With Dry Needling and Western Acupuncture very fine needles are used with this treatment to penetrate through skin and reach deeper structures such as fascia, muscle, ligaments, scar tissue and even bone.

What does dry needling and acupuncture achieve?

With manual needle stimulation, trigger points within muscles can be released resulting in relief of muscular pain. Dry Needling can also be used to stimulate tissue, healing in ‘slow to heal’ conditions by reactivating the body inflammatory and resolution mechanisms. Painful tendons, ligaments, muscles and bone surface can be targeted with needling to activate pain relief via nerve pathways to pain recognition centres within the brain.

Often used in the treatment of

  • Posture
  • Range of joint motion
  • Muscle strength
  • Muscle balance


  • Needles cause minimal discomfort
  • Thin, flexible and strong needles are used
  • All needles surgically sterile and disposed of after use

Common questions

Why Dry Needling?

Dry Needling releases muscle tension and reduces pain by targeting trigger points with the use of special single-use sterile fine needles, also known as acupuncture needles. Dry Needling is an effective treatment and you will often experience immediate pain relief as your muscles relax and it is often less painful than deep tissue massage.

How does it work?

A very small needle is used to penetrate the skin targeting painful trigger points. The penetration of the needle will cause a local reaction, improving blood flow and releasing tight bands in the muscle.

What types of conditions benefit from Dry Needling?

Dry Needling may be considered by your physiotherapist in the following conditions:
-Low back pain
-Neck pain
-Pelvic Girdle pain
-Shoulder Dysfunction
-Tennis Elbow
-Knee pain
-Temporomandibular Joint (TMJ) Pain and Dysfunction
-Chronic pain
-Sports injuries
-Muscle tears/ Strains/ Tightness

Is Dry Needling safe?

Yes, it is very safe. All Physiotherapists performing Dry Needling have post-graduate training and will only suggest Dry Needling if they feel you may benefit from it. There are certain factors that may make Dry Needling an unsuitable treatment for you, your physiotherapist will be able to discuss this with you. The needles are surgically sterile, single-use and disposed of correctly.

Does Dry Needling hurt?

You are unlikely to feel the dry needle when inserted. When the needle penetrates the trigger point you may feel a twitch response of the muscle, an ache which quickly settles or nothing at all. Most people will find Dry Needling to be less painful, yet more effective than a deep tissue massage.

Do I need a seperate appointment for Dry Needling?

A seperate appointment is not needed as it is incorporated into your physiotherapy session if deemed appropriate by your physio. Dry Needling is usually performed in conjunction with other treatments such as joint mobilisation, stretching, soft tissue releases and exercise. Dry Needling will only be used as a treatment method with your consent.

How many sessions do I need for Dry Needling?

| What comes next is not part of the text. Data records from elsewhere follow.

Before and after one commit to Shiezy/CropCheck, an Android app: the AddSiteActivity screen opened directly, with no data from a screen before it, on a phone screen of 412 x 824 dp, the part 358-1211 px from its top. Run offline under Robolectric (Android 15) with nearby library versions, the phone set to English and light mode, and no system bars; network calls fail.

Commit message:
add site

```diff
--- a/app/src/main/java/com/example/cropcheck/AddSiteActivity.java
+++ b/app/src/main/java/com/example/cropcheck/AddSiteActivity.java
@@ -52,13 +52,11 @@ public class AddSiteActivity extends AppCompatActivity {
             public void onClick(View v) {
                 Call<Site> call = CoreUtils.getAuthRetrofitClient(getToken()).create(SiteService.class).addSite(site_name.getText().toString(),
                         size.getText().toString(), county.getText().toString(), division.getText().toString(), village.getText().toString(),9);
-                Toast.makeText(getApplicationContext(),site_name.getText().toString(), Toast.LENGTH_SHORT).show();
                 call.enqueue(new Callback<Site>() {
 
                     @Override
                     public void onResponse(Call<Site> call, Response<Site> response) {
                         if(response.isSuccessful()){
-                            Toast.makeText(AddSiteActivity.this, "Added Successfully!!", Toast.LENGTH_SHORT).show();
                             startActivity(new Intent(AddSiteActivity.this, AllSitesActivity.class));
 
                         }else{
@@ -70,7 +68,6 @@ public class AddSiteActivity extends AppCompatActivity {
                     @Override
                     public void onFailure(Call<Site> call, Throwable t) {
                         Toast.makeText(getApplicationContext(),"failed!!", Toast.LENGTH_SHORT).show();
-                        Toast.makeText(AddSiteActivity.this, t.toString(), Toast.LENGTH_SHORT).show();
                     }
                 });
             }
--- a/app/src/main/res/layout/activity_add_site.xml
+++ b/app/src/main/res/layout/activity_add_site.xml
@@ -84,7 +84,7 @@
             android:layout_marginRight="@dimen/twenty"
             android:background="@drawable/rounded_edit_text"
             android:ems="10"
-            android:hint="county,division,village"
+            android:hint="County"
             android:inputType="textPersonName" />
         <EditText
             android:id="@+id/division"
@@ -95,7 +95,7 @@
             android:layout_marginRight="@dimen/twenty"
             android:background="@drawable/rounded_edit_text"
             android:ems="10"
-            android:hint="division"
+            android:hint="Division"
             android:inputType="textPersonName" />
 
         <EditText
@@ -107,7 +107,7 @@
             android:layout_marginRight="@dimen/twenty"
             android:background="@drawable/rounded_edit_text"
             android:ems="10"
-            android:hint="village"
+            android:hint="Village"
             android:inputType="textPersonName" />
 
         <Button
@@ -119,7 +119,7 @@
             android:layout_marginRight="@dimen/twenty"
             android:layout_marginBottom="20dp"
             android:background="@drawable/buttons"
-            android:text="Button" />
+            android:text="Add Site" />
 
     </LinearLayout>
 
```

Your physiotherapist will be able to discuss your specific situation with you, but most people will require more than one session to get the maximum benefit.

Is Dry Needling the same as Acupuncture?

Acupuncture and Dry Needling techniques are similar but their use in treatment and rationale are different.

Dry Needling and ‘Western Acupuncture’ are performed by physiotherapists with post graduate training. It incorporates needling within the western framework of anatomy and neurophysiological principles. Whereas, Acupuncture generally relates to the traditional Chinese medicine based on stimulating the flow of Chi (energy) through the meridians of the body.

Dry Needling